Investigators are probing a series of suspected spike attacks, which resulted in women reporting instances to police.
Chief Superintendent James Abdy said: “Ketamine is becoming more popular and may be linked to drink spiking.
“This is being looked at nationally but we need to understand what is happening in local areas, although this does take time.
“Any reports of drink spiking are taken seriously, and forensic analysis will be undertaken as part of the investigation.”
Both nationally and in Barnsley, the issue of spiking has worsened and a suspected rise in the number of incidents has led club bosses to introduce more stringent measures.
Town centre bars, pubs and venues have clubbed together under the ‘Stay Safe In Barnsley’ banner - a part of which is the ‘Ask For Angela’ scheme, which sees members of staff take people who feel threatened to a safe place when they use that phrase.
There are talks of new measures throughout the town centre as a result.

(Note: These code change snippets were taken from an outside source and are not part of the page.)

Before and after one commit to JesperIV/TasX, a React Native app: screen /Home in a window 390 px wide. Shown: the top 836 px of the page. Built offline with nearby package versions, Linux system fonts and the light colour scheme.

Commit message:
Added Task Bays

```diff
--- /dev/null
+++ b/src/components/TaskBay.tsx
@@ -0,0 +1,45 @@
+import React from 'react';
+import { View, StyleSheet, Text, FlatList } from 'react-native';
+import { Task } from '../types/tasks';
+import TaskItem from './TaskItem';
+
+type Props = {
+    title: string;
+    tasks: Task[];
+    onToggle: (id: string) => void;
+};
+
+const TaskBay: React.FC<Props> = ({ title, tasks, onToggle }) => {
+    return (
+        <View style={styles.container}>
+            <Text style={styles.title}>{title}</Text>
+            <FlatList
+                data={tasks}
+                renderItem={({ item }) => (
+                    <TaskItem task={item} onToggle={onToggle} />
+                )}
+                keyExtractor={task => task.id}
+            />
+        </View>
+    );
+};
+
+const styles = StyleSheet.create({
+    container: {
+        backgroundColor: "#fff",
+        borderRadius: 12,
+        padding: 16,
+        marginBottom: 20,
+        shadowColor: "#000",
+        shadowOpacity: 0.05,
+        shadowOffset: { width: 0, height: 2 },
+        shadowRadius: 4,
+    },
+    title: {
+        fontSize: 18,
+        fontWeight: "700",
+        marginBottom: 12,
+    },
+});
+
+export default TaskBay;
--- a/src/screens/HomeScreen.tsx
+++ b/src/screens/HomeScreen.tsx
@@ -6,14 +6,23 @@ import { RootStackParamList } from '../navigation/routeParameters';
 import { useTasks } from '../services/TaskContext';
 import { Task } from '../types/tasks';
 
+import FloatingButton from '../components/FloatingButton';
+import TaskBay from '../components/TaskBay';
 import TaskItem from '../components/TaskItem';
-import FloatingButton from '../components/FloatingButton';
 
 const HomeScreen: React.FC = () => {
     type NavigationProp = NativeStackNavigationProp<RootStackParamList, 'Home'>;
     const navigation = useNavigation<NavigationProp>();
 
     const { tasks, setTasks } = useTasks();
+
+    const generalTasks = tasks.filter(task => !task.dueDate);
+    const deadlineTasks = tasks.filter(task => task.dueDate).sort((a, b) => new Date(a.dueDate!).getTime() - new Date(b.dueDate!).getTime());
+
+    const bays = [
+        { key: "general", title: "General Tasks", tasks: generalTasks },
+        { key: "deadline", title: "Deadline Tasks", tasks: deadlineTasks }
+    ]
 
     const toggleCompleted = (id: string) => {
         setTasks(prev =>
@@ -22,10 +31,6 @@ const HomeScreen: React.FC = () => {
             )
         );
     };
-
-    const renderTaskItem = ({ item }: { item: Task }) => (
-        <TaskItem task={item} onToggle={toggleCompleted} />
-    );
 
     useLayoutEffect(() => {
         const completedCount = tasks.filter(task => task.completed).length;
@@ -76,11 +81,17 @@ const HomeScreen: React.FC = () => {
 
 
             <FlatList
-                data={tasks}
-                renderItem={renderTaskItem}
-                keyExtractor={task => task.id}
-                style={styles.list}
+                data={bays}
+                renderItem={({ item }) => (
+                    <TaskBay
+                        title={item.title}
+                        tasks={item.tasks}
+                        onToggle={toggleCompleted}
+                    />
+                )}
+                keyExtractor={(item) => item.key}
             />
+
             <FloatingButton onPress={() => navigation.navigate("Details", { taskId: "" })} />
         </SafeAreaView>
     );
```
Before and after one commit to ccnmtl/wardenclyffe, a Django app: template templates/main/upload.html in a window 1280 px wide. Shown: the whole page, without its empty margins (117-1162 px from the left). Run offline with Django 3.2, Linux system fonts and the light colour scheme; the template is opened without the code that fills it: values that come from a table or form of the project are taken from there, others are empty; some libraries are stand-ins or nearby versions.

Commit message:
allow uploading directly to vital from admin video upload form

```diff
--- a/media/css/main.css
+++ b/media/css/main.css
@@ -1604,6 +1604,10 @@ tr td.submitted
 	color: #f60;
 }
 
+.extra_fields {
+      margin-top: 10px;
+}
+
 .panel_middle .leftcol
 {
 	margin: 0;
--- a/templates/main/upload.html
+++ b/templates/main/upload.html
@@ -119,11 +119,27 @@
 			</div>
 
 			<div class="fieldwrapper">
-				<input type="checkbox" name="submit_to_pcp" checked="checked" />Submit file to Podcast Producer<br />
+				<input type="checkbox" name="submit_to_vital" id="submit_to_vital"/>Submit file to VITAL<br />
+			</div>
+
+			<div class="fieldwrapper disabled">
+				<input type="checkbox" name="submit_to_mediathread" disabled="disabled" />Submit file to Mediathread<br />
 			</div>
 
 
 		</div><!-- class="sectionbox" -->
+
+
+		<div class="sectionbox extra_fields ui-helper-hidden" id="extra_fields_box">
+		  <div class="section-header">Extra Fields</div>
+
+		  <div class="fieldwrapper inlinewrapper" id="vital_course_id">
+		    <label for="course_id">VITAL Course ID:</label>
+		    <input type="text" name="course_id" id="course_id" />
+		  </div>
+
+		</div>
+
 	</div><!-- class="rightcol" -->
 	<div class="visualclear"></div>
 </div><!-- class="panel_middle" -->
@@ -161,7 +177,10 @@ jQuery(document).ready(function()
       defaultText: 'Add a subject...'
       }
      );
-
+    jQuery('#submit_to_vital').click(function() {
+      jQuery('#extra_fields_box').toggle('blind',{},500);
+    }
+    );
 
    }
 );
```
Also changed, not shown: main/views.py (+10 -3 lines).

CCTV and radios will mean venues can advise each other to refuse entry when someone has been kicked out of one place, with footage available to police, and ‘frequent, random’ searches on entry to stamp out drug use.
Spiking is punishable by up to ten years in prison and South Yorkshire Police moved to reassure victims that investigations into reported instances are already underway.
A spokesperson said: “Incidents of spiking are being reported across the whole country at the moment and we understand how worrying these reports may be.
“Everyone should be able to enjoy our night-time economy without the fear of being harmed.
“We are thoroughly investigating each and every incident reported to us.
“Please continue to report to us if you think you have been spiked or if you notice any suspicious behaviour while you are out - we are here 24/7 to listen to you and support you.
“With information we can build up a picture of what’s happening and where, to trace those responsible and bring them to justice.
“Your information, no matter how small or insignificant you may think it is, could prove crucial to our investigation.
“If you have been spiked, it is not your fault in any way and it is nothing you should feel ashamed of - the blame lies solely with those committing this type of crime.
“Patrols have been stepped up to provide reassurance to people enjoying a night out - if you see our officers, please do speak to them as they are there to help and support you.”
* If you wish to report to police, call 101, 999 in an emergency, or use the online reporting portal.